▶ _WHAT YOU HAVE TO DO_
In the material below, identify each line bearing the word "const". Reproduce those lines.
'''
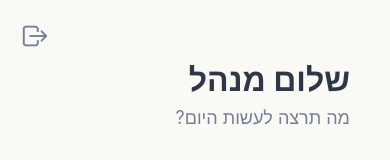
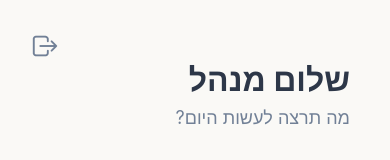
Before and after one commit to osnatshabtay/aurora_client, a React Native app: screen /HomeScreenManager in a window 390 px wide. Shown: the top 160 px of the page. Built offline with nearby package versions, Linux system fonts and the light colour scheme; what react-native-status-bar-height would draw is missing.

Commit message:
handle logout

```diff
--- a/package.json
+++ b/package.json
@@ -36,7 +36,7 @@
     "react-native-haptic-feedback": "^2.3.3",
     "react-native-paper": "^4.12.8",
     "react-native-reanimated": "~3.16.1",
-    "react-native-safe-area-context": "4.12.0",
+    "react-native-safe-area-context": "^4.12.0",
     "react-native-screens": "~4.4.0",
     "react-native-status-bar-height": "^2.6.0",
     "react-native-svg": "^15.12.0",
--- a/src/screens/HomeScreen.js
+++ b/src/screens/HomeScreen.js
@@ -4,15 +4,16 @@ import {
   Text,
   TouchableOpacity,
   StyleSheet,
-  SafeAreaView,
   ScrollView,
   Image,
   Dimensions,
 } from 'react-native';
+import { SafeAreaView } from 'react-native-safe-area-context';
 import { Ionicons } from '@expo/vector-icons';
 import { Svg, Path, Circle, G, Text as SvgText } from 'react-native-svg';
 import { useSharedValue, withTiming } from 'react-native-reanimated';
 import { Avatar, Card, Button, Title, IconButton } from 'react-native-paper';
+import * as SecureStore from 'expo-secure-store';
 
 const emotions = [
   { id: 1, name: "שמחה", color: "#FFD700", quote: "השמחה היא בחירה. בחרת נכון היום!", icon: "😊" },
@@ -177,9 +178,23 @@ export default function HomeScreen({ navigation }) {
     }
   };
 
+  const handleLogout = async () => {
+    try {
+      console.log("here")
+      await SecureStore.deleteItemAsync('access_token');
+      navigation.reset({
+        index: 0,
+        routes: [{ name: 'LoginScreen' }],
+      });
+    } catch (error) {
+      console.error('Logout failed:', error);
+      alert('התרחשה שגיאה ביציאה מהמערכת');
+    }
+  };
+
   return (
     <SafeAreaView style={[styles.container, { backgroundColor: theme.background }]}>
-      <TouchableOpacity style={styles.logoutButton} onPress={() => {}}>
+      <TouchableOpacity style={styles.logoutButton} onPress={handleLogout}>
         <Ionicons name="log-out-outline" size={30} color="#718096" />
       </TouchableOpacity>
       <ScrollView contentContainerStyle={styles.scrollContent}>
@@ -253,7 +268,15 @@ const styles = StyleSheet.create({
   headerContainer: { alignItems: 'flex-end', marginBottom: 32, marginTop: 20, padding: 20 },
   greeting: { fontSize: 32, fontWeight: 'bold', color: '#2D3748', marginBottom: 8 },
   subtitle: { fontSize: 18, color: '#718096', textAlign: 'right' },
-  logoutButton: { position: 'absolute', top: 20, left: 20, zIndex: 1 },
+  logoutButton: {
+    position: 'absolute',
+    top: 20,
+    left: 20,
+    zIndex: 999,
+    elevation: 10,
+    backgroundColor: 'transparent',
+    padding: 10,
+  },
   quoteText: { fontSize: 16, fontWeight: '500', textAlign: 'center', marginTop: 12, lineHeight: 24 },
   tipCard: { borderRadius: 15, padding: 20, marginBottom: 20, shadowColor: '#000', shadowOffset: { width: 0, height: 2 }, shadowOpacity: 0.1, shadowRadius: 8, elevation: 3 },
   tipTitle: { fontSize: 18, fontWeight: 'bold', marginBottom: 8, textAlign: 'right' },
--- a/src/screens/HomeScreenManager.js
+++ b/src/screens/HomeScreenManager.js
@@ -4,11 +4,12 @@ import {
   Text,
   TouchableOpacity,
   StyleSheet,
-  SafeAreaView,
   ScrollView,
   Image,
   Dimensions,
 } from 'react-native';
+import { SafeAreaView } from 'react-native-safe-area-context';
+
 import { Ionicons } from '@expo/vector-icons';
 
 const { width } = Dimensions.get('window');
@@ -58,9 +59,24 @@ export default function HomeScreenManager({ navigation }) {
     }
   };
 
+    const handleLogout = async () => {
+      try {
+        console.log("here")
+        await SecureStore.deleteItemAsync('access_token');
+        navigation.reset({
+          index: 0,
+          routes: [{ name: 'LoginScreen' }],
+        });
+      } catch (error) {
+        console.error('Logout failed:', error);
+        alert('התרחשה שגיאה ביציאה מהמערכת');
+      }
+    };
+
+
   return (
     <SafeAreaView style={styles.container}>
-      <TouchableOpacity style={styles.logoutButton} onPress={() => {}}>
+      <TouchableOpacity style={styles.logoutButton} onPress={handleLogout}>
         <Ionicons name="log-out-outline" size={30} color="#718096" />
       </TouchableOpacity>
       <ScrollView contentContainerStyle={styles.scrollContent}>
@@ -143,6 +159,16 @@ const styles = StyleSheet.create({
     shadowRadius: 12,
     elevation: 3,
   },
+  logoutButton: {
+    position: 'absolute',
+    top: 20,
+    left: 20,
+    zIndex: 999,
+    elevation: 10,
+    backgroundColor: 'transparent',
+    padding: 10,
+  },
+
   imageContainer: {
     width: '100%',
     height: 120,
@@ -169,10 +195,4 @@ const styles = StyleSheet.create({
     textAlign: 'center',
     lineHeight: 20,
   },
-  logoutButton: {
-    position: 'absolute',
-    top: 20,
-    left: 20,
-    zIndex: 1,
-  },
 });
```
Also changed, not shown: 1 other file (tests, documents, lock files or other folders).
'''
▶ _ANSWER FOR THIS EXERCISE_
 const emotions = [
+  const handleLogout = async () => {
@@ -253,7 +268,15 @@ const styles = StyleSheet.create({
 const { width } = Dimensions.get('window');
+    const handleLogout = async () => {
@@ -143,6 +159,16 @@ const styles = StyleSheet.create({
@@ -169,10 +195,4 @@ const styles = StyleSheet.create({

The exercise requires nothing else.